TASK BRIEF. Could the data below please be reproduced word for word, without the pictures?

Source data
- Opening Delimiter -

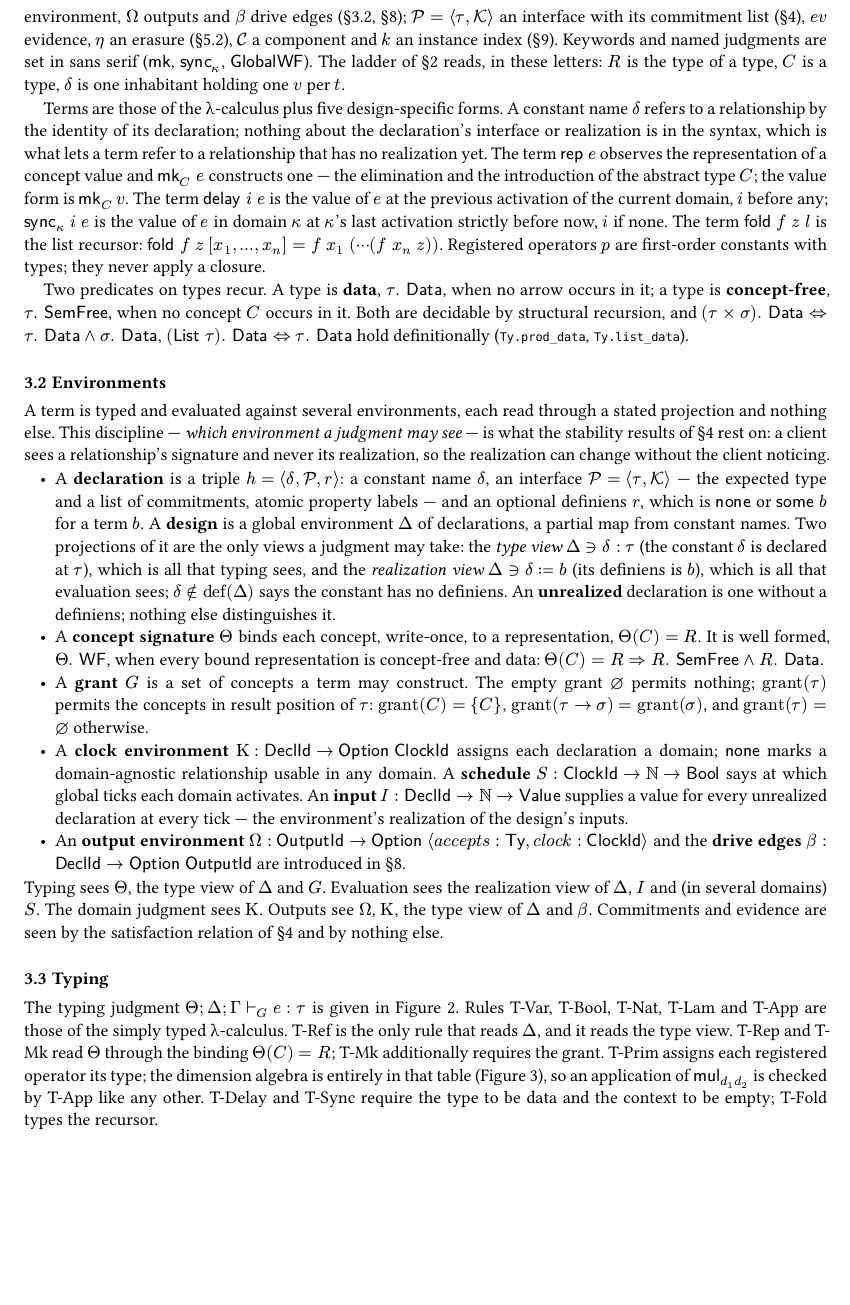
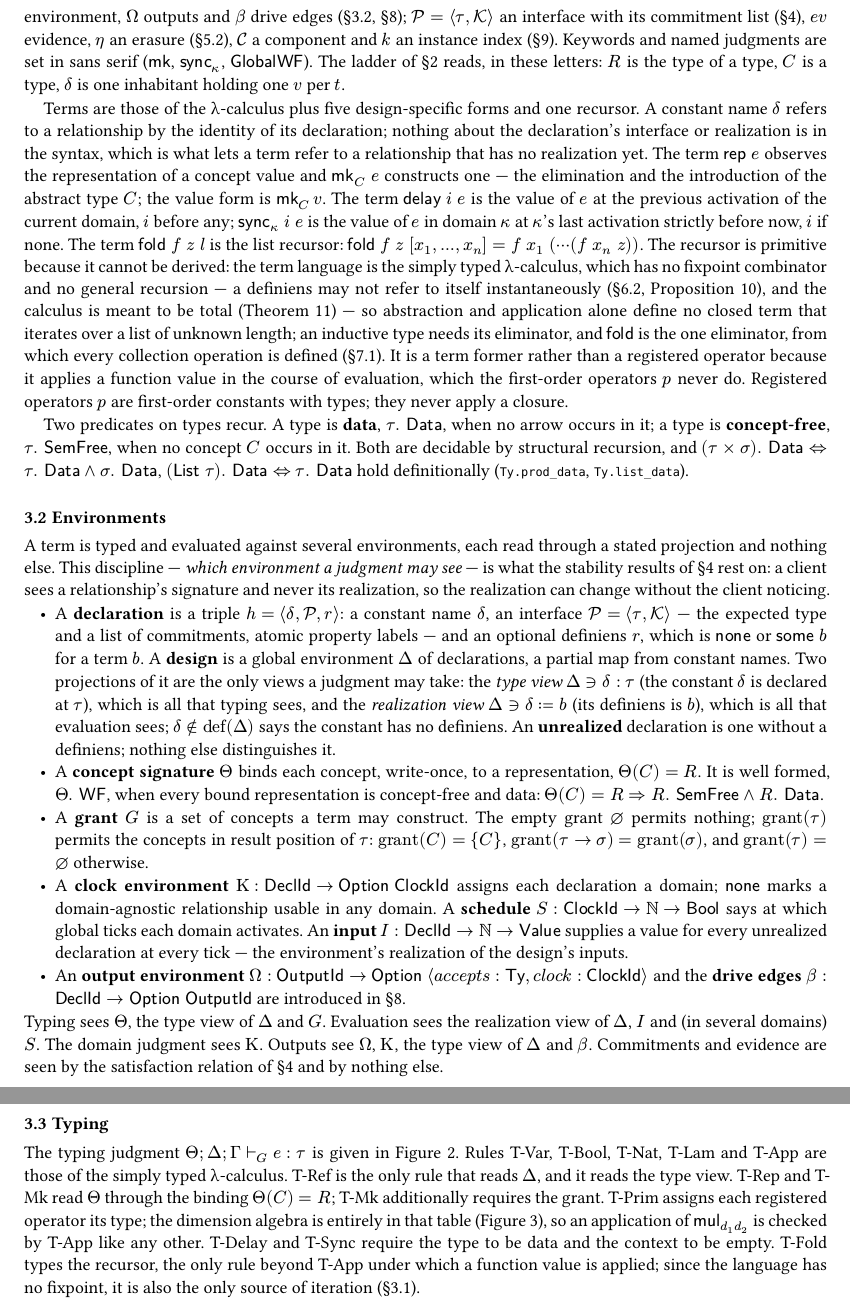
Before and after one commit to KCN-judu/BDL_FV, a Typst document (paper/core_calculus/main.typ, which reads paper/core_calculus/body.typ): part of page 6 of 30 before the commit and two parts of pages 6 and 7 of 31 after it, the two joined at a grey line, cut so that both start at the same text, the shorter picture padded with empty space. Compiled offline with Typst 0.15.

Commit message:
docs(paper): say at its introduction why fold is primitive — no fixpoint in the simply typed fragment, so abstraction and application derive no list iteration

```diff
--- a/paper/core_calculus/body.typ
+++ b/paper/core_calculus/body.typ
@@ -397,11 +397,5 @@ $sans("GlobalWF")$). The ladder of §2 reads, in these letters: $R$
 is the type of a type, $C$ is a type, $delta$ is one inhabitant holding
 one $v$ per $t$.
 
-Terms are those of the λ-calculus plus five design-specific forms. A
-constant name $delta$ refers to a relationship by the identity of its
-declaration; nothing about the declaration's interface or realization is
-in the syntax, which is what lets a term refer to a relationship that
-has no realization yet. The term $sans("rep") thick e$ observes the
-representation of a concept value and $sans("mk")_C thick e$ constructs
-one --- the elimination and the introduction of the abstract type $C$\;
-the value form is $sans("mk")_C thin v$. The term
+Terms are those of the λ-calculus plus five design-specific forms and
+one recursor. A constant name $delta$ refers to a relationship by the
@@ -411,8 +411,18 @@ $sans("sync")_kappa thick i thick e$ is the value of $e$ in domain
 $kappa$ at $kappa$'s last activation strictly before now, $i$ if none.
 The term $sans("fold") thick f thick z thick l$ is the list recursor:
 $sans("fold") thick f thick z thick\[x_1\,dots.h\,x_n\]= f thick x_1 thick\(dots.h.c\(f thick x_n thick z\)\)$.
-Registered operators $p$ are first-order constants with types; they
-never apply a closure.
+The recursor is primitive because it cannot be derived: the term
+language is the simply typed λ-calculus, which has no fixpoint
+combinator and no general recursion --- a definiens may not refer to
+itself instantaneously (§6.2, Proposition 10), and the calculus is meant
+to be total (Theorem 11) --- so abstraction and application alone define
+no closed term that iterates over a list of unknown length; an inductive
+type needs its eliminator, and $sans("fold")$ is the one eliminator,
+from which every collection operation is defined (§7.1). It is a term
+former rather than a registered operator because it applies a function
+value in the course of evaluation, which the first-order operators $p$
+never do. Registered operators $p$ are first-order constants with types;
+they never apply a closure.
 
 Two predicates on types recur. A type is #strong[data],
 $tau . sans("Data")$, when no arrow occurs in it; a type is
@@ -488,7 +498,10 @@ $Theta\(C\)= R$\; T-Mk additionally requires the grant. T-Prim assigns
 each registered operator its type; the dimension algebra is entirely in
 that table (Figure 3), so an application of $sans("mul")_(d_1 d_2)$ is
 checked by T-App like any other. T-Delay and T-Sync require the type to
-be data and the context to be empty; T-Fold types the recursor.
+be data and the context to be empty. T-Fold types the recursor, the only
+rule beyond T-App under which a function value is applied; since the
+language has no fixpoint, it is also the only source of iteration
+(§3.1).
 
 $ frac(Gamma\(x\)= tau, Theta\;Delta\;Gamma scripts(tack.r)_G x : tau) med upright("(T-Var)") #h(2em) frac(, Theta\;Delta\;Gamma scripts(tack.r)_G b : sans("Bool")) med upright("(T-Bool)") #h(2em) frac(, Theta\;Delta\;Gamma scripts(tack.r)_G n : sans("Nat")) med upright("(T-Nat)") $
 
```
Also changed, not shown: paper/core_calculus/paper.md (+2 -2 lines), paper/core_calculus/BDL_core_calculus.pdf, paper/core_calculus/body.typ (6 more changed lines).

- Closing Delimiter -

YOUR RESPONSE.
Before and after one commit to KCN-judu/BDL_FV, a Typst document (paper/core_calculus/main.typ, which reads paper/core_calculus/body.typ): part of page 6 of 30 before the commit and two parts of pages 6 and 7 of 31 after it, the two joined at a grey line, cut so that both start at the same text, the shorter picture padded with empty space. Compiled offline with Typst 0.15.

Commit message:
docs(paper): say at its introduction why fold is primitive — no fixpoint in the simply typed fragment, so abstraction and application derive no list iteration

```diff
--- a/paper/core_calculus/body.typ
+++ b/paper/core_calculus/body.typ
@@ -397,11 +397,5 @@ $sans("GlobalWF")$). The ladder of §2 reads, in these letters: $R$
 is the type of a type, $C$ is a type, $delta$ is one inhabitant holding
 one $v$ per $t$.
 
-Terms are those of the λ-calculus plus five design-specific forms. A
-constant name $delta$ refers to a relationship by the identity of its
-declaration; nothing about the declaration's interface or realization is
-in the syntax, which is what lets a term refer to a relationship that
-has no realization yet. The term $sans("rep") thick e$ observes the
-representation of a concept value and $sans("mk")_C thick e$ constructs
-one --- the elimination and the introduction of the abstract type $C$\;
-the value form is $sans("mk")_C thin v$. The term
+Terms are those of the λ-calculus plus five design-specific forms and
+one recursor. A constant name $delta$ refers to a relationship by the
@@ -411,8 +411,18 @@ $sans("sync")_kappa thick i thick e$ is the value of $e$ in domain
 $kappa$ at $kappa$'s last activation strictly before now, $i$ if none.
 The term $sans("fold") thick f thick z thick l$ is the list recursor:
 $sans("fold") thick f thick z thick\[x_1\,dots.h\,x_n\]= f thick x_1 thick\(dots.h.c\(f thick x_n thick z\)\)$.
-Registered operators $p$ are first-order constants with types; they
-never apply a closure.
+The recursor is primitive because it cannot be derived: the term
+language is the simply typed λ-calculus, which has no fixpoint
+combinator and no general recursion --- a definiens may not refer to
+itself instantaneously (§6.2, Proposition 10), and the calculus is meant
+to be total (Theorem 11) --- so abstraction and application alone define
+no closed term that iterates over a list of unknown length; an inductive
+type needs its eliminator, and $sans("fold")$ is the one eliminator,
+from which every collection operation is defined (§7.1). It is a term
+former rather than a registered operator because it applies a function
+value in the course of evaluation, which the first-order operators $p$
+never do. Registered operators $p$ are first-order constants with types;
+they never apply a closure.
 
 Two predicates on types recur. A type is #strong[data],
 $tau . sans("Data")$, when no arrow occurs in it; a type is
@@ -488,7 +498,10 @@ $Theta\(C\)= R$\; T-Mk additionally requires the grant. T-Prim assigns
 each registered operator its type; the dimension algebra is entirely in
 that table (Figure 3), so an application of $sans("mul")_(d_1 d_2)$ is
 checked by T-App like any other. T-Delay and T-Sync require the type to
-be data and the context to be empty; T-Fold types the recursor.
+be data and the context to be empty. T-Fold types the recursor, the only
+rule beyond T-App under which a function value is applied; since the
+language has no fixpoint, it is also the only source of iteration
+(§3.1).
 
 $ frac(Gamma\(x\)= tau, Theta\;Delta\;Gamma scripts(tack.r)_G x : tau) med upright("(T-Var)") #h(2em) frac(, Theta\;Delta\;Gamma scripts(tack.r)_G b : sans("Bool")) med upright("(T-Bool)") #h(2em) frac(, Theta\;Delta\;Gamma scripts(tack.r)_G n : sans("Nat")) med upright("(T-Nat)") $
 
```
Also changed, not shown: paper/core_calculus/paper.md (+2 -2 lines), paper/core_calculus/BDL_core_calculus.pdf, paper/core_calculus/body.typ (6 more changed lines).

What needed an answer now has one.